─── Dataset content ───
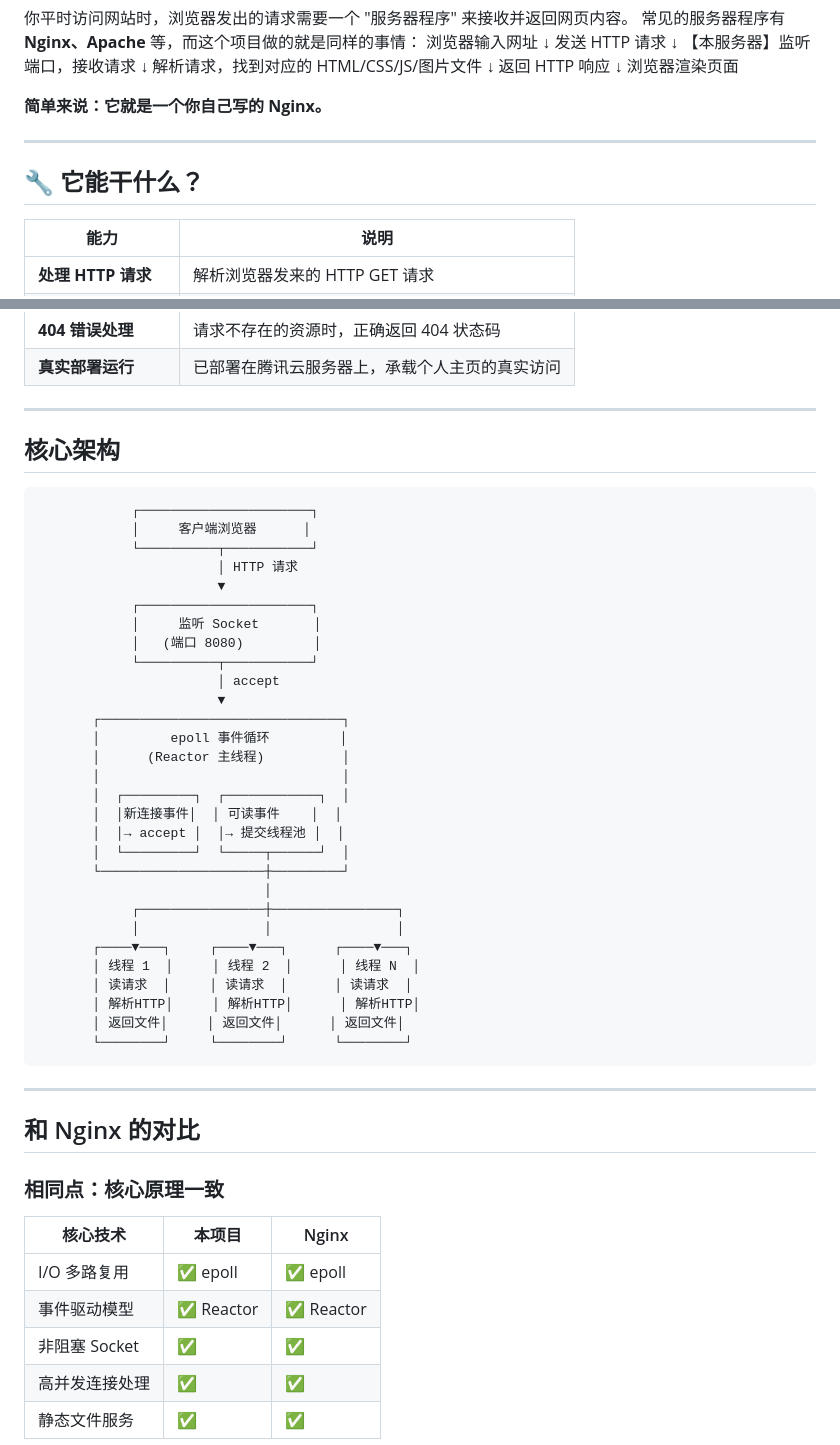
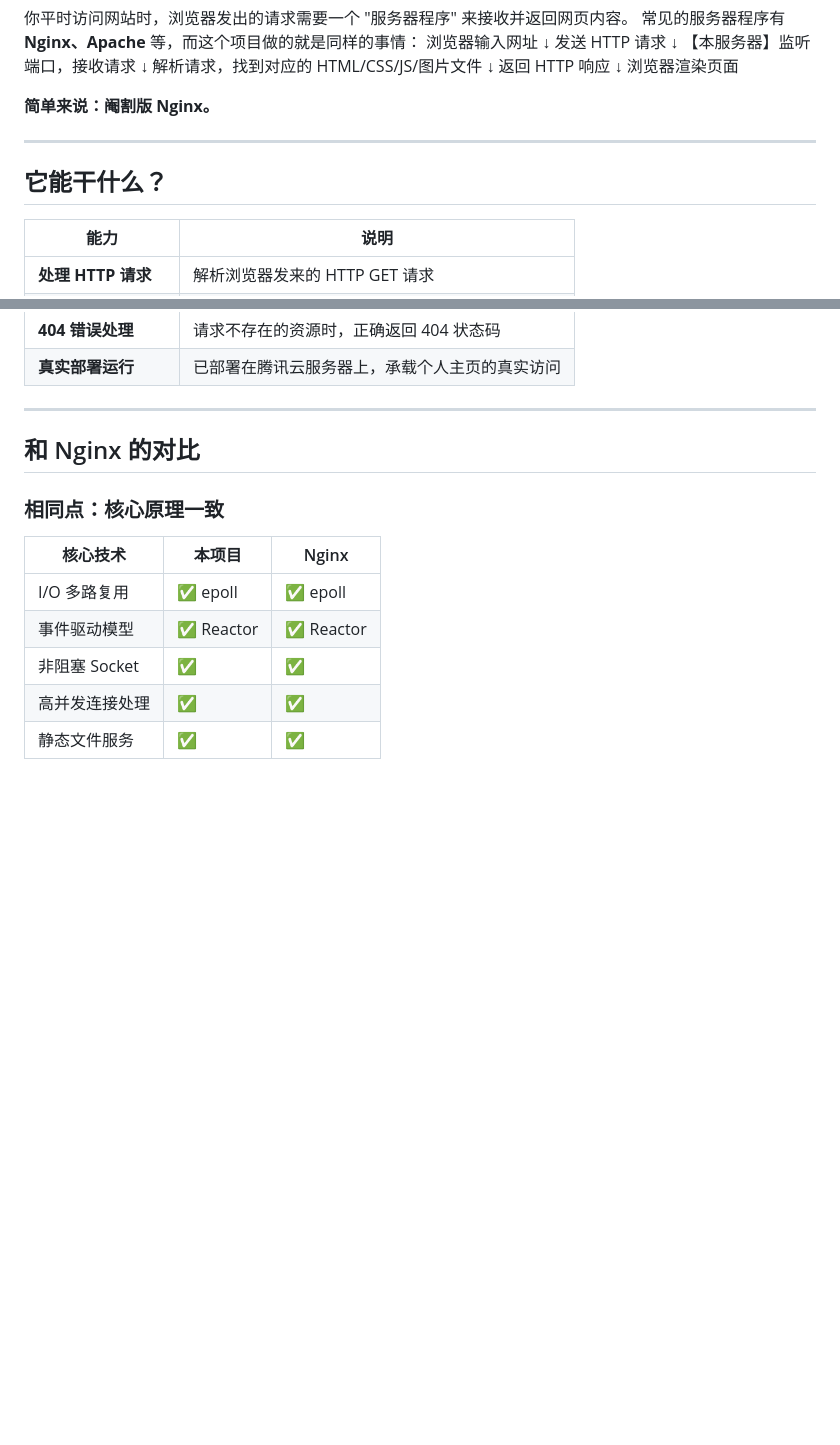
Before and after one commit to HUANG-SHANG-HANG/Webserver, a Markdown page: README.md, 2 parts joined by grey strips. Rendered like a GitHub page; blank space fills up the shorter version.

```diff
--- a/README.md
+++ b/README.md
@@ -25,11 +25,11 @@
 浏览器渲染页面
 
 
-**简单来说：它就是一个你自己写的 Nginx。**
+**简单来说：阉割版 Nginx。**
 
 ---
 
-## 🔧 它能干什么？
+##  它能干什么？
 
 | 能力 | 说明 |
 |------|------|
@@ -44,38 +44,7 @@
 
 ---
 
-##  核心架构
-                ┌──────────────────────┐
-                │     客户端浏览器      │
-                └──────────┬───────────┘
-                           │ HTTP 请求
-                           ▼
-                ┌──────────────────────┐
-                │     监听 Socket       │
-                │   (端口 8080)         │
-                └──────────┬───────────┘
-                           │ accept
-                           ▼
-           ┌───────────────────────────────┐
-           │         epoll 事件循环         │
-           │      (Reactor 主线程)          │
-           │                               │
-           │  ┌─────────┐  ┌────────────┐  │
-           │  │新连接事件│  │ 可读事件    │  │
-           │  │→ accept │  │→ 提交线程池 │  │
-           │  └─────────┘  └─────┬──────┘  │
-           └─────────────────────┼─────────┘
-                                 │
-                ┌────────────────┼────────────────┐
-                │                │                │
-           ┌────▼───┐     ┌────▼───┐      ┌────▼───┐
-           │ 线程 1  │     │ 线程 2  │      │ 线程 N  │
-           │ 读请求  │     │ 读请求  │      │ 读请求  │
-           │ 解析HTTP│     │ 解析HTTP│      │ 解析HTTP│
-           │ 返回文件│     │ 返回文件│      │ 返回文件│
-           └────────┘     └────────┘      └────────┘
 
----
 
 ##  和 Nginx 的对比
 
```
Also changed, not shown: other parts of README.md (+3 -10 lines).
───
What you have to do: Pictures are to be omitted; set down the rest of the entries exactly as given.

Answer for the task:
Before and after one commit to HUANG-SHANG-HANG/Webserver, a Markdown page: README.md, 2 parts joined by grey strips. Rendered like a GitHub page; blank space fills up the shorter version.

```diff
--- a/README.md
+++ b/README.md
@@ -25,11 +25,11 @@
 浏览器渲染页面
 
 
-**简单来说：它就是一个你自己写的 Nginx。**
+**简单来说：阉割版 Nginx。**
 
 ---
 
-## 🔧 它能干什么？
+##  它能干什么？
 
 | 能力 | 说明 |
 |------|------|
@@ -44,38 +44,7 @@
 
 ---
 
-##  核心架构
-                ┌──────────────────────┐
-                │     客户端浏览器      │
-                └──────────┬───────────┘
-                           │ HTTP 请求
-                           ▼
-                ┌──────────────────────┐
-                │     监听 Socket       │
-                │   (端口 8080)         │
-                └──────────┬───────────┘
-                           │ accept
-                           ▼
-           ┌───────────────────────────────┐
-           │         epoll 事件循环         │
-           │      (Reactor 主线程)          │
-           │                               │
-           │  ┌─────────┐  ┌────────────┐  │
-           │  │新连接事件│  │ 可读事件    │  │
-           │  │→ accept │  │→ 提交线程池 │  │
-           │  └─────────┘  └─────┬──────┘  │
-           └─────────────────────┼─────────┘
-                                 │
-                ┌────────────────┼────────────────┐
-                │                │                │
-           ┌────▼───┐     ┌────▼───┐      ┌────▼───┐
-           │ 线程 1  │     │ 线程 2  │      │ 线程 N  │
-           │ 读请求  │     │ 读请求  │      │ 读请求  │
-           │ 解析HTTP│     │ 解析HTTP│      │ 解析HTTP│
-           │ 返回文件│     │ 返回文件│      │ 返回文件│
-           └────────┘     └────────┘      └────────┘
 
----
 
 ##  和 Nginx 的对比
 
```
Also changed, not shown: other parts of README.md (+3 -10 lines).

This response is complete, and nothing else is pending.